Amjad Khan's second over was played out without a wicket falling and five runs were scored. Not so Hall's second over. The first ball had Johnston LBW shaping to play to leg. 15-4-2. Kent gave both opening bowlers only two overs each, keeping them in case of an Irish revival! In fact both did appear again but took no more wickets. In four overs they had four for 15 between them. Kemp, another fast medium bowler, replaced Khan for over five. Botha glanced his first ball and O'Brien brought off a legside catch. 16-5-1. Gillespie joined Morgan who had come in for the seventh ball of the innings but had faced only four balls to date. This scarcity of striking continued. Gillespie faced the first 13 balls of the 19 ball stand with Morgan which produced a much needed 20 runs. Gillespie hit two of his first three balls from Kemp's over for fours through the covers. Treadwell, off spin, replaced Hall, 2-0-8-3, for over six. Gillespie hit his first ball for four over mid-off and the second for another four over mid-on. Min Patel, slow left-arm, replaced Kemp, who had only bowled one over. Morgan played four dot balls in his over. He had now faced eight balls for one run. The ninth ball dismissed him. He came down the pitch to Treadwell, missed, and gave O'Brien another victim. 36-6-1.
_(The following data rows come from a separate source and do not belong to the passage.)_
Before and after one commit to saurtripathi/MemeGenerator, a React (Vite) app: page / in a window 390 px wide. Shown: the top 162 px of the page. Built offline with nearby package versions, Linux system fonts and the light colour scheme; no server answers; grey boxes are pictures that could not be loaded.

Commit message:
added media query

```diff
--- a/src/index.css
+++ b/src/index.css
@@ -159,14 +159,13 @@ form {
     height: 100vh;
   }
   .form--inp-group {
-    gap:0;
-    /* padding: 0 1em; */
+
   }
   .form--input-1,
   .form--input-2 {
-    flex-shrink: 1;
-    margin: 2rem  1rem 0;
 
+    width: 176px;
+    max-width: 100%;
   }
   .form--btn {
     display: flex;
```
McCallan was next. In five overs, all from the same two bowlers, Treadwell and Patel, 23 runs were added with Gillespie. They came via 14 singles, a 2, a wide and a six over mid-wicket by Gillespie off Treadwell in over 10. Then Gillespie was dropped twice in successive overs. Kemp, running in from mid-wicket, failed to hold a difficult chance off Patel. Next over Treadwell failed to hold a hard caught and bowled chance. Gillespie did not prosper from the escapes. The first ball of Patel's next over, the 13th, bowled him, head up and swinging. 59-7-36. It was a gallant effort by Gillespie to save face and he had now got good scores on successive days. Today he faced 33 balls with a six and four fours, out of only six fours in the innings. There was more to come. In the remaining seven overs of the innings McCallan and John Mooney put on 36 and in the seven overs faced no less than five bowlers! Patel bowled out his allowed five overs, the only one of Kent's six bowlers to do so. Then Van Jaarsveld was given two overs. He was hit for 13 runs and the only four of the stand to mid-wicket by McCallan
Khan, Hall and Kemp were tried but the eighth pair stood firm. 24 of their 36 runs came in singles. Then the rain came on again. They played in it for a little while but came off after 19.5 overs. Then very heavy rain prevented a return. Only Gillespie and McCallan will have fond memories of this match among the Irish.